Parker Pear

Facebook  Follow the UFORE Lab & Nursery on Facebook

Facebook  Check out the Minnesota Shade Tree Short Course on Facebook

Common Name : Parker pear

Scientific Name : Pyrus parker

Zone : 4 to 8

Height : 15 to 20 feet

Width : 15 feet

Culture :

This tree should only be grown in full sunlight. It does best in average to evenly moist conditions, but will not tolerate standing water. It is not particular as to soil type or pH, and is subject to chlorosis (yellowing) of the leaves in alkaline soils. It is highly tolerant of urban pollution and will even thrive in inner city environments. This is a high maintenance tree that will require regular care and upkeep, and is best pruned in late winter once the threat of extreme cold has passed. Gardeners should be aware of the following characteristic(s) that may warrant special consideration.

 Description :

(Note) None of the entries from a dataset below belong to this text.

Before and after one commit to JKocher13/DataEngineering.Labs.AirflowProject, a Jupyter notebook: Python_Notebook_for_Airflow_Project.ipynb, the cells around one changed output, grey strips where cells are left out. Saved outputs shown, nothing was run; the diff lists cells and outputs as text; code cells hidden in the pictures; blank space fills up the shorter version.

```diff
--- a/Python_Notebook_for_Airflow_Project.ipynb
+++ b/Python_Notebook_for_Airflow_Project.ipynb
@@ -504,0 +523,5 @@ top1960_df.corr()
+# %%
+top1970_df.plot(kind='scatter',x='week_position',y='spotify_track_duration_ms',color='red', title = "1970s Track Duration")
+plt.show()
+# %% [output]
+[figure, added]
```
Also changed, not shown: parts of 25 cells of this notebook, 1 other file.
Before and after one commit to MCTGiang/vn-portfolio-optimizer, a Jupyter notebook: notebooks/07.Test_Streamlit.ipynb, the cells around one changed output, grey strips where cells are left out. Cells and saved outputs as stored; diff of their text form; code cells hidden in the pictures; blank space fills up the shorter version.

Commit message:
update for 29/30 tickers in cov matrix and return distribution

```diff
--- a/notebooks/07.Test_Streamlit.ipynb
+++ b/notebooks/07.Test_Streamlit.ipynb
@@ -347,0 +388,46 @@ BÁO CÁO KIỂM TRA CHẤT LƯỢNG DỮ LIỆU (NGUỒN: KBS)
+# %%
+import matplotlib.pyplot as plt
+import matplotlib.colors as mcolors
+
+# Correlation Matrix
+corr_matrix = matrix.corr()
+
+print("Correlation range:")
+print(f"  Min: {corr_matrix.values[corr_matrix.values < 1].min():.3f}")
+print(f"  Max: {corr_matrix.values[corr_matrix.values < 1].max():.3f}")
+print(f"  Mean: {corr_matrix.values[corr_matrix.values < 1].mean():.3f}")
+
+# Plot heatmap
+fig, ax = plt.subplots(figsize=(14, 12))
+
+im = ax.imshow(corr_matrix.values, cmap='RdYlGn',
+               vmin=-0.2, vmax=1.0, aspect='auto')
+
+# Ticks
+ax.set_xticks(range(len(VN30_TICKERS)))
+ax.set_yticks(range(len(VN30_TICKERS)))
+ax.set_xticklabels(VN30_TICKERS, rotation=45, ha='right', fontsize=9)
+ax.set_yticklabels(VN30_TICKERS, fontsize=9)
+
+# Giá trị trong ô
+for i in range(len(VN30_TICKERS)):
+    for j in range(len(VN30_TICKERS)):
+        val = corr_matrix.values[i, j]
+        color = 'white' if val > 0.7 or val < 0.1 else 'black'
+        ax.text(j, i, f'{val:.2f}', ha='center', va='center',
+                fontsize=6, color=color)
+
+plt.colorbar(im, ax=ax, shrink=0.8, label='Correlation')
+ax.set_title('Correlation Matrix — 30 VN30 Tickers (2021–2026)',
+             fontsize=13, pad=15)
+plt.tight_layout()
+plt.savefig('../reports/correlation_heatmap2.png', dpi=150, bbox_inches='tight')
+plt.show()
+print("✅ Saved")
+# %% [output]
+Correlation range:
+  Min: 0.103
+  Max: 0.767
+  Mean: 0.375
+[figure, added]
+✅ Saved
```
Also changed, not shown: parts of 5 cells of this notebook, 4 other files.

A compact and hardy pear, this University of Minnesota introduction produces tasty medium-sized reddish-brown fruit in late summer on an upright and vigorous plant, showy white flowers in spring; a great choice for the home orchard. Parker Pear is blanketed in stunning clusters of white flowers with purple anthers along the branches in mid spring. It has dark green foliage throughout the season. The glossy pointy leaves turn an outstanding deep purple in the fall. The fruits are showy indian red pomes carried in abundance in late summer, which are excellent for fresh eating and making jams and jellies but which can be messy if allowed to drop on the lawn or walkways. This variety requires a different selection of the same species growing nearby in order to set fruit. The furrowed brown bark is not particularly outstanding. Parker Pear is a dense deciduous tree with an upright spreading habit of growth. Its average texture blends into the landscape, but can be balanced by one or two finer or coarser trees or shrubs for an effective composition.

Problem :

Very susceptible to fireblight, particularly in years with warm and wet spring weather. Additional disease problems include anthracnose, canker, scab and powdery mildew. Insect visitors include pear psylla, coddling moth and borers.

Garden Uses:

Althought the early spring flowers are beautiful and the fruit is attractive, Parker pear is normally grown only for its fruit crop and not as an ornamental. May be espaliered.

 

http://plants.bachmanslandscaping.com/12070012/Plant/3932